White Campion is mildly toxic as it contains saponins so is best used as a soap substitute. It is quite a common plant that often grows with and can hybridize with the very common Red Campion, Silene dioica, producing Pink Campion.
|Common Names||White Campion|
|Scientific Name||Silene latifolia|
The leaves are oval with a pointed end and grow in opposite pairs close to the stem without an obvious stem of their own and are covered in small hairs.
White Campion has five white petals that are deeply notched and have a second, small, frilly ring of petals in the middle with an expanded calyx behind the flower that will become the seed pod. The flowers are dioecious meaning they have either male or female flowers on separate plants so they need to be growing near each other to have a chance of producing seeds. Unlike many flowers, White Campion flowers stay open at night and develop more of an aroma at this time.

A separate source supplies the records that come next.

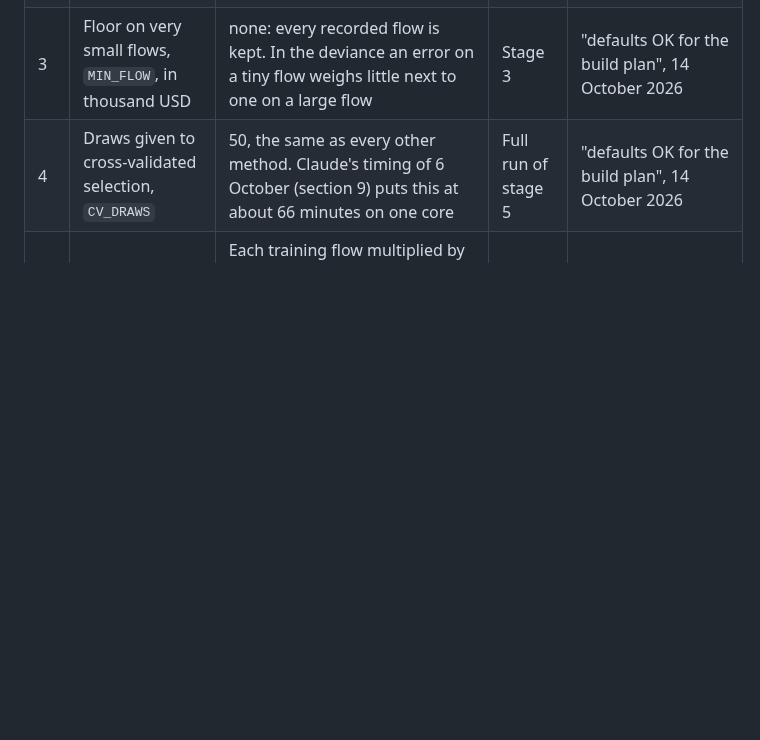
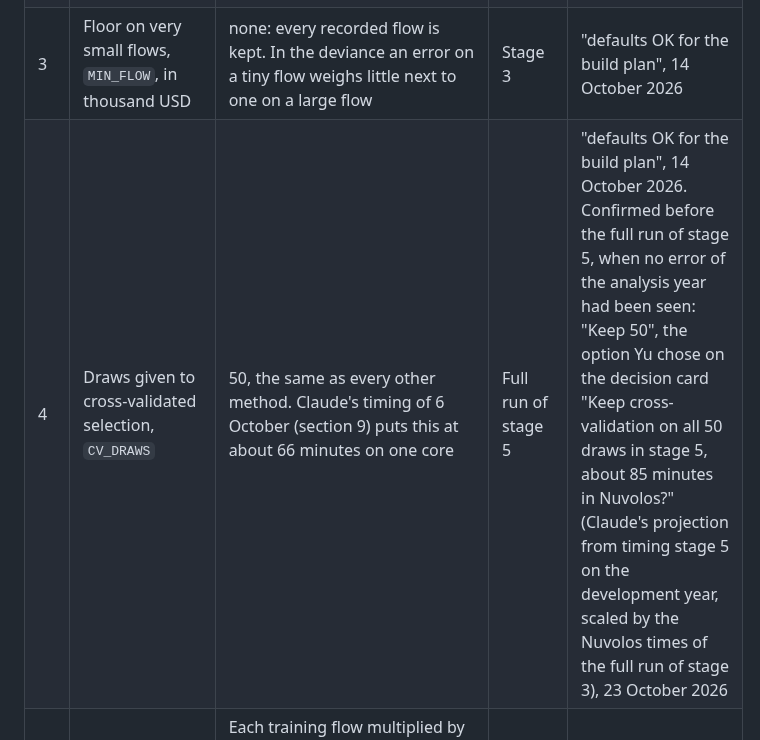
Before and after one commit to yu-lin-02/advanced-data-analysis, a Markdown page: docs/build_plan.md, the part around one of its changes. GitHub-like rendering; blank space fills up the shorter version.

```diff
--- a/docs/build_plan.md
+++ b/docs/build_plan.md
@@ -47,7 +47,7 @@ These are Yu's. The default is what the code uses until Yu says otherwise. Each
 | 1 | Development year and analysis year | 2017 and 2019 | Stage 1 | "I have chosen 2017 and 2019.", 6 October 2026 |
 | 2 | Flow variable and distance variable | `tradeflow_baci` and `distw_harmonic` | Stage 1 | "defaults OK for the build plan", 14 October 2026 |
 | 3 | Floor on very small flows, `MIN_FLOW`, in thousand USD | none: every recorded flow is kept. In the deviance an error on a tiny flow weighs little next to one on a large flow | Stage 3 | "defaults OK for the build plan", 14 October 2026 |
-| 4 | Draws given to cross-validated selection, `CV_DRAWS` | 50, the same as every other method. Claude's timing of 6 October (section 9) puts this at about 66 minutes on one core | Full run of stage 5 | "defaults OK for the build plan", 14 October 2026 |
+| 4 | Draws given to cross-validated selection, `CV_DRAWS` | 50, the same as every other method. Claude's timing of 6 October (section 9) puts this at about 66 minutes on one core | Full run of stage 5 | "defaults OK for the build plan", 14 October 2026. Confirmed before the full run of stage 5, when no error of the analysis year had been seen: "Keep 50", the option Yu chose on the decision card "Keep cross-validation on all 50 draws in stage 5, about 85 minutes in Nuvolos?" (Claude's projection from timing stage 5 on the development year, scaled by the Nuvolos times of the full run of stage 3), 23 October 2026 |
 | 5 | Noise of the mechanism check, `NOISE_VAR` | Each training flow multiplied by an independent log-normal factor with mean 1 and variance 1, as in case 3 of Santos Silva and Tenreyro (2006, p. 647). It keeps the expected flow and raises the variance | Stage 6 | "defaults OK for the build plan", 14 October 2026 |
 | 6 | Workers for the long stages, `ADA_JOBS` | 1 | Full run of stage 3 | "defaults OK for the build plan", 14 October 2026 |
 | 7 | Format of figures and tables | Figures as `.pdf`, tables as `.csv` and `.tex` | Stage 7 | "defaults OK for the build plan", 14 October 2026 |
```
Also changed, not shown: other parts of docs/build_plan.md (+1 -1 lines), docs/tools_log.md (+1 -0 lines).
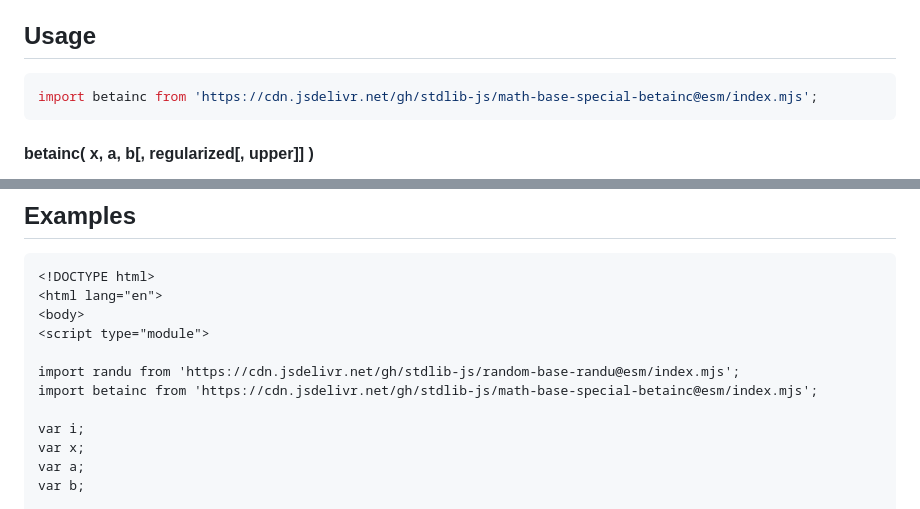
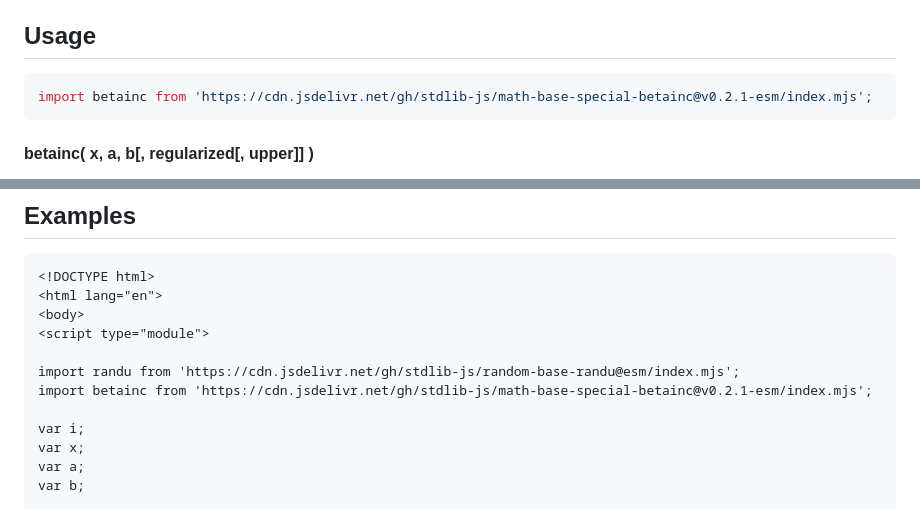
Before and after one commit to stdlib-js/math-base-special-betainc, a Markdown page: README.md, 2 parts joined by grey strips. Rendered like a GitHub page.

Commit message:
Update README.md for ESM bundle v0.2.1

````diff
--- a/README.md
+++ b/README.md
@@ -48,7 +48,7 @@ limitations under the License.
 ## Usage
 
 ```javascript
-import betainc from 'https://cdn.jsdelivr.net/gh/stdlib-js/math-base-special-betainc@esm/index.mjs';
+import betainc from 'https://cdn.jsdelivr.net/gh/stdlib-js/math-base-special-betainc@v0.2.1-esm/index.mjs';
 ```
 
 #### betainc( x, a, b\[, regularized\[, upper]] )
@@ -123,7 +123,7 @@ var y = betainc( 0.5, 2.0, -2.0 );
 <script type="module">
 
 import randu from 'https://cdn.jsdelivr.net/gh/stdlib-js/random-base-randu@esm/index.mjs';
-import betainc from 'https://cdn.jsdelivr.net/gh/stdlib-js/math-base-special-betainc@esm/index.mjs';
+import betainc from 'https://cdn.jsdelivr.net/gh/stdlib-js/math-base-special-betainc@v0.2.1-esm/index.mjs';
 
 var i;
 var x;
````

The female flowers have curling styles in the middle of the flower. The outer petals in this image are wilted from a very hot day.

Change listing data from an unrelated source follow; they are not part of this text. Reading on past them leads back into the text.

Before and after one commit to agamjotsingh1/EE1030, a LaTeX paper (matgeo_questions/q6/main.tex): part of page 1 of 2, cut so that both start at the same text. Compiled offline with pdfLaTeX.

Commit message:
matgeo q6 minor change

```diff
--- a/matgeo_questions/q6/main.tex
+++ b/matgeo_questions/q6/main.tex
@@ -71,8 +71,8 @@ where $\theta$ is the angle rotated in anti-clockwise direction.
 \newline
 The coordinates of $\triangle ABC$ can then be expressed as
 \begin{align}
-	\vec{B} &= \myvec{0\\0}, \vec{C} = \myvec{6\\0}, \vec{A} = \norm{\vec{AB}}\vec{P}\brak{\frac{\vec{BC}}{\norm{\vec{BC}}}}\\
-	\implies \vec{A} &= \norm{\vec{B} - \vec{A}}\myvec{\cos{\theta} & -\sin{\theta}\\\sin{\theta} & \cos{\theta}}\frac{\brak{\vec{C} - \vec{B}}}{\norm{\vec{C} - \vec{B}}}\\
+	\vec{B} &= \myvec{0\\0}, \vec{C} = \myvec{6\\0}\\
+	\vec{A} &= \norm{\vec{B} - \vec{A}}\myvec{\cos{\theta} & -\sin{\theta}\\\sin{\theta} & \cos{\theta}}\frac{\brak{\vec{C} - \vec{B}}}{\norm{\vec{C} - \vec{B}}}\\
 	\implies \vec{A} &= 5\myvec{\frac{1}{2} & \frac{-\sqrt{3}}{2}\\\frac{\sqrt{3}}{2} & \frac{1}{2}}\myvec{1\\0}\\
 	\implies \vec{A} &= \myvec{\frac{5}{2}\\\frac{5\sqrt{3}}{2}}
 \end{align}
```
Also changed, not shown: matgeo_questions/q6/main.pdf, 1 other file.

Bladder and Sea Campion can look similar but Bladder Campion has larger, more inflated ‘bladders’ and several flowers on a branched stem, Sea Campion also has a larger bladder and usually has only one flower per stem and the petals are not deeply notched.

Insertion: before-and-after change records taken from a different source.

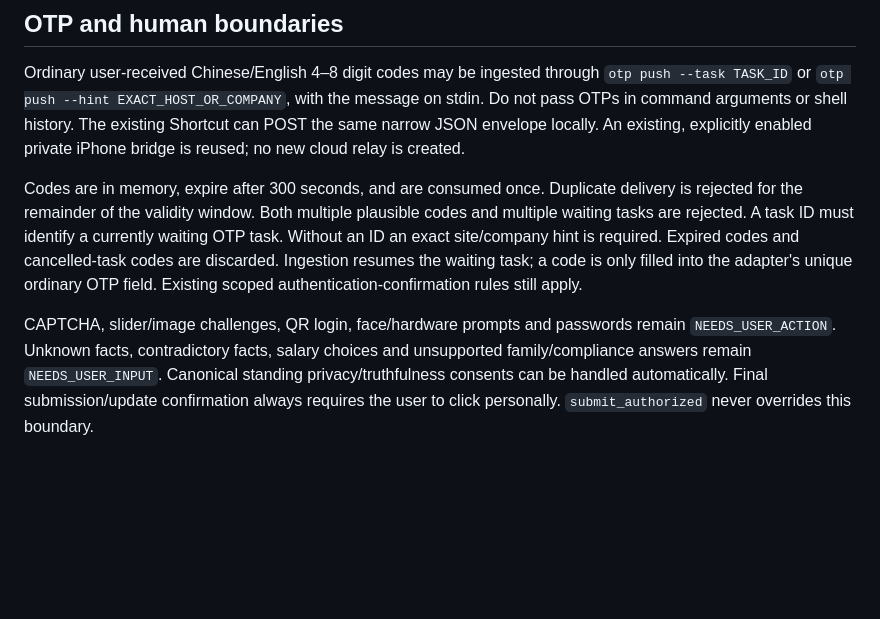
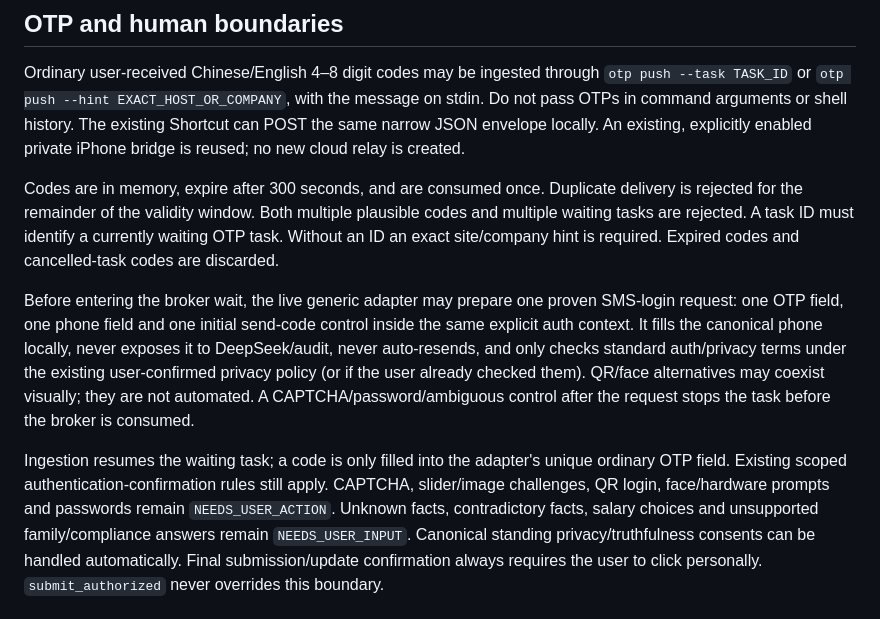
Before and after one commit to haohongfei2001-png/Job-Application-Executor, a Markdown page: docs/LOCAL_AUTONOMY.md, the part around the change. GitHub-like rendering; blank space fills up the shorter version.

Commit message:
docs: record SMS login preparation rules

```diff
--- a/docs/LOCAL_AUTONOMY.md
+++ b/docs/LOCAL_AUTONOMY.md
@@ -117,12 +117,21 @@ Codes are in memory, expire after 300 seconds, and are consumed once.
 Duplicate delivery is rejected for the remainder of the validity window. Both
 multiple plausible codes and multiple waiting tasks are rejected. A task ID
 must identify a currently waiting OTP task. Without an ID an exact site/company
-hint is required. Expired codes and cancelled-task codes are discarded. Ingestion
-resumes the waiting task; a code is only filled into the adapter's unique ordinary
-OTP field. Existing scoped authentication-confirmation rules still apply.
+hint is required. Expired codes and cancelled-task codes are discarded.
 
-CAPTCHA, slider/image challenges, QR login, face/hardware prompts and passwords
-remain `NEEDS_USER_ACTION`. Unknown facts, contradictory facts, salary choices
+Before entering the broker wait, the live generic adapter may prepare one proven
+SMS-login request: one OTP field, one phone field and one initial send-code control
+inside the same explicit auth context. It fills the canonical phone locally,
+never exposes it to DeepSeek/audit, never auto-resends, and only checks standard
+auth/privacy terms under the existing user-confirmed privacy policy (or if the
+user already checked them). QR/face alternatives may coexist visually; they are
+not automated. A CAPTCHA/password/ambiguous control after the request stops the
+task before the broker is consumed.
+
+Ingestion resumes the waiting task; a code is only filled into the adapter's
+unique ordinary OTP field. Existing scoped authentication-confirmation rules
+still apply. CAPTCHA, slider/image challenges, QR login, face/hardware prompts
+and passwords remain `NEEDS_USER_ACTION`. Unknown facts, contradictory facts, salary choices
 and unsupported family/compliance answers remain `NEEDS_USER_INPUT`. Canonical
 standing privacy/truthfulness consents can be handled automatically. Final
 submission/update confirmation always requires the user to click personally.
```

Red Campion, pictured, looks the same but with pink flowers and a red calyx.
The flowers have a floral smell which is stronger after dusk.
Campions contain saponins, especially in the root, which are mildly toxic but can be used as a soap substitute by boiling the roots in water.